Young solicitors who find themselves in toxic work environments cannot “leave their professional ethical compass at home” and ultimately have to walk away, the president of the Solicitors Disciplinary Tribunal (SDT) has said.
But Ed Nally stressed the importance of their employers facing action too.
There has been growing disquiet of late about disciplinary cases involving young solicitors finding themselves under extreme pressure from their employers and performing dishonest acts as a result.
In an interview with Legal Futures, Mr Nally said the question facing the tribunal in cases like this was where to draw the “red line”.
He explained: “There are many people who are working in unattractive environments where bosses are putting people under pressure or behaving shabbily towards them, or perhaps behaving in a very improper way and encouraging them to do things that they shouldn’t be doing.
“[But] if you leave your professional ethical compass at home, you’re going to be in trouble.”
He said such solicitors “have to have the courage, as difficult as that may sound”, to walk away or seek redress from their regulator or an employment tribunal.

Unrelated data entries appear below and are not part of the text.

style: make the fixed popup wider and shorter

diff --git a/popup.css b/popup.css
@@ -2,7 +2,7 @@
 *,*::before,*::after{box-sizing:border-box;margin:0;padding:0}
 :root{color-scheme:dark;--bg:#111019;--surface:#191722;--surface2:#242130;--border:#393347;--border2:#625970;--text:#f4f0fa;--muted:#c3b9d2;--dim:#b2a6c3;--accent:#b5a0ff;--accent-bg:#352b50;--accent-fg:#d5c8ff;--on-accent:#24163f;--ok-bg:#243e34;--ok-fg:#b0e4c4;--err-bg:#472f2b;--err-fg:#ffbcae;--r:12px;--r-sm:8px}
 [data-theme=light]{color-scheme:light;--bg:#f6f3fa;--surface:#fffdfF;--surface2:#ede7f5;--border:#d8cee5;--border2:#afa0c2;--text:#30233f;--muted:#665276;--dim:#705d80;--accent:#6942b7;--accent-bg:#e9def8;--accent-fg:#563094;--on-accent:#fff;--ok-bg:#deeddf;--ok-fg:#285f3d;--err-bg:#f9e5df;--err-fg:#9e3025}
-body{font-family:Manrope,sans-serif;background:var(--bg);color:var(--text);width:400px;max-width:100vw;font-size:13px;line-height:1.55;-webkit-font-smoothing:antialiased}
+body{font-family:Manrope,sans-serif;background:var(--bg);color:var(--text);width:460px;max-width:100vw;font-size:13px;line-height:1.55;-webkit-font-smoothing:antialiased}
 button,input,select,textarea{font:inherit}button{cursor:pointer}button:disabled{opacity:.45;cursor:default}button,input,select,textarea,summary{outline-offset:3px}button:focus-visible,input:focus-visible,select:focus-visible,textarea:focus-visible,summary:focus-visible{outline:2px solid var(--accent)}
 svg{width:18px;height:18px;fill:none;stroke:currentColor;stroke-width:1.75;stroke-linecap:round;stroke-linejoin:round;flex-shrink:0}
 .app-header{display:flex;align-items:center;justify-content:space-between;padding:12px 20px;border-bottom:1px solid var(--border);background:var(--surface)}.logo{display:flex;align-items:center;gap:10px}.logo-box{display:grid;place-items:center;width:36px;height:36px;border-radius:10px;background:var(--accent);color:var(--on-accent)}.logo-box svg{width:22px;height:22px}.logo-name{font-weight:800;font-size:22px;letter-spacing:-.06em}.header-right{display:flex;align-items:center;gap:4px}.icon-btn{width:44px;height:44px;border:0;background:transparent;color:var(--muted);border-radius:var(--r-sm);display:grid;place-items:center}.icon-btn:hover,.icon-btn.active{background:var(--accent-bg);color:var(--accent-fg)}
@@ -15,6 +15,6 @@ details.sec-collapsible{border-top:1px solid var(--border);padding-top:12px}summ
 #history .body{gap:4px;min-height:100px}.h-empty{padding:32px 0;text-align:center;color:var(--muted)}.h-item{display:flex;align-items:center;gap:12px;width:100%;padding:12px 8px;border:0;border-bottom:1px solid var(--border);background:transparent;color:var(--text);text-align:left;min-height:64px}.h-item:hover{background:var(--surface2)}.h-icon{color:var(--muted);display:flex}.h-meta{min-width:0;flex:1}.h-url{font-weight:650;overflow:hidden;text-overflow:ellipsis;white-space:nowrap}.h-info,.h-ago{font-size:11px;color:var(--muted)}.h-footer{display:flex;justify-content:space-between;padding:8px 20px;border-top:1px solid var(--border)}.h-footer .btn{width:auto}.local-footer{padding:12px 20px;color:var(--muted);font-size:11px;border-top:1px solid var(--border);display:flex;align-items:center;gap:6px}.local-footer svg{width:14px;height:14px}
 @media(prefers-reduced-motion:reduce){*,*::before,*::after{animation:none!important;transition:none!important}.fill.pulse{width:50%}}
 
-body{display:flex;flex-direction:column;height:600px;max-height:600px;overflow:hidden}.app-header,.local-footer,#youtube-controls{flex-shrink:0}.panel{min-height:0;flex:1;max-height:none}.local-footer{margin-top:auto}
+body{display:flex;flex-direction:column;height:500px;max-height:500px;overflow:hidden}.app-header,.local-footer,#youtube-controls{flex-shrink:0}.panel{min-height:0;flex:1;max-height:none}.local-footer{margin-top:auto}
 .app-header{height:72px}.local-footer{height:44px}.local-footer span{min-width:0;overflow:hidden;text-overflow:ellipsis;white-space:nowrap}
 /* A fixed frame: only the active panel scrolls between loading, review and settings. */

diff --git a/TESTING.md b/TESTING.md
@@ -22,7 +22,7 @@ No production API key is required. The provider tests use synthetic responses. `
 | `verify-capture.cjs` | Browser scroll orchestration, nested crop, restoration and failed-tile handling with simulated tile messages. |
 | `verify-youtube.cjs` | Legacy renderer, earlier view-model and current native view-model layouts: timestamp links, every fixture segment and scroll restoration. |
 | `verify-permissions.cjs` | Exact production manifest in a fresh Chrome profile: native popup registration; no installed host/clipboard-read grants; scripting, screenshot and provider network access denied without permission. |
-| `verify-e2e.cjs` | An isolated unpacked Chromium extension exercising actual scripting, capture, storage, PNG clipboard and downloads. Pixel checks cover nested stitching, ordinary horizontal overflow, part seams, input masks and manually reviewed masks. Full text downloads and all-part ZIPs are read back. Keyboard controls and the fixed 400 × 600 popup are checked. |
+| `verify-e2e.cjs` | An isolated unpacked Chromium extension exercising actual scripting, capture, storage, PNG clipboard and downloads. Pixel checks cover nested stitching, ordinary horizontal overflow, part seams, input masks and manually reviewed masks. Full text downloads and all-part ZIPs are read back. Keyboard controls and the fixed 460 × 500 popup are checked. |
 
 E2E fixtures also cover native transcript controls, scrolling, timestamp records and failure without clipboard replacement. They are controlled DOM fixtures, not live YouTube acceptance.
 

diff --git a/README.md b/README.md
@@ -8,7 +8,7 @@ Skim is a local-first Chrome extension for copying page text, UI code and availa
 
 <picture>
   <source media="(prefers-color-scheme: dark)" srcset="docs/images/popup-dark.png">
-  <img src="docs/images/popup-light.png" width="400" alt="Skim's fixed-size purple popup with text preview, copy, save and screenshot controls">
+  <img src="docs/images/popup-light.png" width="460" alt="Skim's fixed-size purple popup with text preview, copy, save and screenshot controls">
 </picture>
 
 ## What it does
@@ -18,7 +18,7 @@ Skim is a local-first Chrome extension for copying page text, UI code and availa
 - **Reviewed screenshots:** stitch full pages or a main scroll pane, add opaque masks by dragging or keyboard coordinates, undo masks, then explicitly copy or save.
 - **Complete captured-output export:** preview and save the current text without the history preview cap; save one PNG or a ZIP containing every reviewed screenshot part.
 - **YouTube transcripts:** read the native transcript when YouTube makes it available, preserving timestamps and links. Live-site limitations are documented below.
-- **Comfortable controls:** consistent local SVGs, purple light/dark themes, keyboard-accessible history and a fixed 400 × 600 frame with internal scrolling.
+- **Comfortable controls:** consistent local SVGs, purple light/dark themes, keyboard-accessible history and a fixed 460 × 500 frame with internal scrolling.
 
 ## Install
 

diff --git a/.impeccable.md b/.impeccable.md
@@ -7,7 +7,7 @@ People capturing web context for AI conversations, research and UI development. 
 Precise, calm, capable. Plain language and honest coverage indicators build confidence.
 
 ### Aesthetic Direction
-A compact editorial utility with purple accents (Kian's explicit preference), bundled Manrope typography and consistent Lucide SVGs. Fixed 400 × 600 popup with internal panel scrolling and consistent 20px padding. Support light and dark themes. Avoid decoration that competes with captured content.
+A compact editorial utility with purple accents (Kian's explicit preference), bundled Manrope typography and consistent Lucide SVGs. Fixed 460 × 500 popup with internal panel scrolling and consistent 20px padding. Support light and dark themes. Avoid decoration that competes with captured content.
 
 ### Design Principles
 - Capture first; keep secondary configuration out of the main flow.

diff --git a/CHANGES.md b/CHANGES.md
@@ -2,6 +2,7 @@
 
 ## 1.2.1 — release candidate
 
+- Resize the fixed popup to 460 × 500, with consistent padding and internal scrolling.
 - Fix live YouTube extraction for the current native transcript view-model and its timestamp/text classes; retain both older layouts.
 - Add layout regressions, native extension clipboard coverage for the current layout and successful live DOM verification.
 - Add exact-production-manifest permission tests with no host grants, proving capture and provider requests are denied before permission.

“What I would say about those types of cases is that if, hypothetically, we have a young solicitor before the tribunal who has alleged to have done certain things, and part and parcel of the answer that the respondent offers is that my employer has caused me to do this or they did that or they procured this to happen, then there is a heavy responsibility on the SRA to look at the control mechanisms, the environment, the superior management government structures of the firm or the entity concerned and see whether there’s accountability there.
“The only way you’ll actually treat appropriately and protect the junior end of the profession is to make sure that you hold to account the senior end when they preside over an entity that allows that to happen.”
Solicitors in these situations often argue that the pressure took a toll on their mental health, and certainly the tribunal has recognised the issue in its rulings in recent years.
This has informed the SDT’s support for the idea of the SRA introducing a non-disciplinary ‘fitness to practise’ regime, which is provided for in the Legal Services Act 2007 but has not yet been activated.
Mr Nally said the range of sanctions the SDT could impose was not always the right answer for a “certain category” of solicitor, such as those who “perhaps are suffering from mental health issues that they themselves don’t recognise”.
He continued: “At the end of the day if somebody is suffering from serious mental health issues that are impairing their performance so badly that they’re inflicting damage to the consumers of legal services, they cannot be allowed to continue to practise in that state.”
But it was “quite a just proposition” to say there was a different way to deal with this type of solicitor, Mr Nally said, especially as the disciplinary process itself could make things worse.
The 63-year-old former Law Society president, who continues to practise as a consultant at Bolton firm Fieldings Porter – where he was senior partner – stressed that he and his colleagues did not sit in an ivory tower when faced with issues like this.
The tribunal is made up of practising solicitors and “professional and experienced” lay members, “so we do get the pressures, stresses and strains”, he said.
“We’re not automatons and we don’t expect any of the people who are before us to have been automatons. We will forgive stupid errors that can be interpreted correctly as following the right side of the comfort line.”
Indeed, he said, the frontline experience of solicitor members was one of the reasons Mr Nally and his colleagues rejected the SRA’s call to move to lay majorities on the three-person tribunal benches.
This interview will continue tomorrow. Ed Nally is speaking at the Legal Futures Regulation and Compliance Conference on 6 June. Click here for details and tickets.